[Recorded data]
((
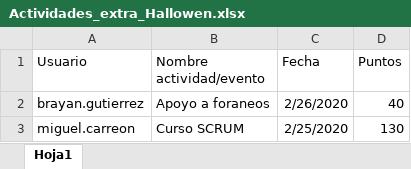
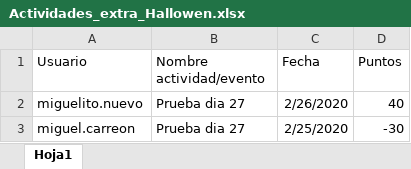
Before and after one commit to SoftZenith/DotechRewards, an Excel workbook: DotechRewards/Content/Listas/Actividades_extra_Hallowen.xlsx, sheet Hoja1, drawn as a sheet; values as stored, in another font and other column widths than the file's, no borders; the diff names each change by its address in the sheet, - before the commit and + after, or states it on an @@ line.

```diff
--- a/DotechRewards/Content/Listas/Actividades_extra_Hallowen.xlsx (sheet Hoja1)
+++ b/DotechRewards/Content/Listas/Actividades_extra_Hallowen.xlsx (sheet Hoja1)
-A2 (Usuario): brayan.gutierrez
+A2 (Usuario): miguelito.nuevo
-B2 (Nombre actividad/evento): Apoyo a foraneos
+B2 (Nombre actividad/evento): Prueba dia 27
-B3 (Nombre actividad/evento): Curso SCRUM
+B3 (Nombre actividad/evento): Prueba dia 27
-D3 (Puntos): 130
+D3 (Puntos): -30
```
Also changed, not shown: 5 other files.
))
The data is to be returned exactly as it stands, pictures aside.

## Solution to the exercise
Before and after one commit to SoftZenith/DotechRewards, an Excel workbook: DotechRewards/Content/Listas/Actividades_extra_Hallowen.xlsx, sheet Hoja1, drawn as a sheet; values as stored, in another font and other column widths than the file's, no borders; the diff names each change by its address in the sheet, - before the commit and + after, or states it on an @@ line.

```diff
--- a/DotechRewards/Content/Listas/Actividades_extra_Hallowen.xlsx (sheet Hoja1)
+++ b/DotechRewards/Content/Listas/Actividades_extra_Hallowen.xlsx (sheet Hoja1)
-A2 (Usuario): brayan.gutierrez
+A2 (Usuario): miguelito.nuevo
-B2 (Nombre actividad/evento): Apoyo a foraneos
+B2 (Nombre actividad/evento): Prueba dia 27
-B3 (Nombre actividad/evento): Curso SCRUM
+B3 (Nombre actividad/evento): Prueba dia 27
-D3 (Puntos): 130
+D3 (Puntos): -30
```
Also changed, not shown: 5 other files.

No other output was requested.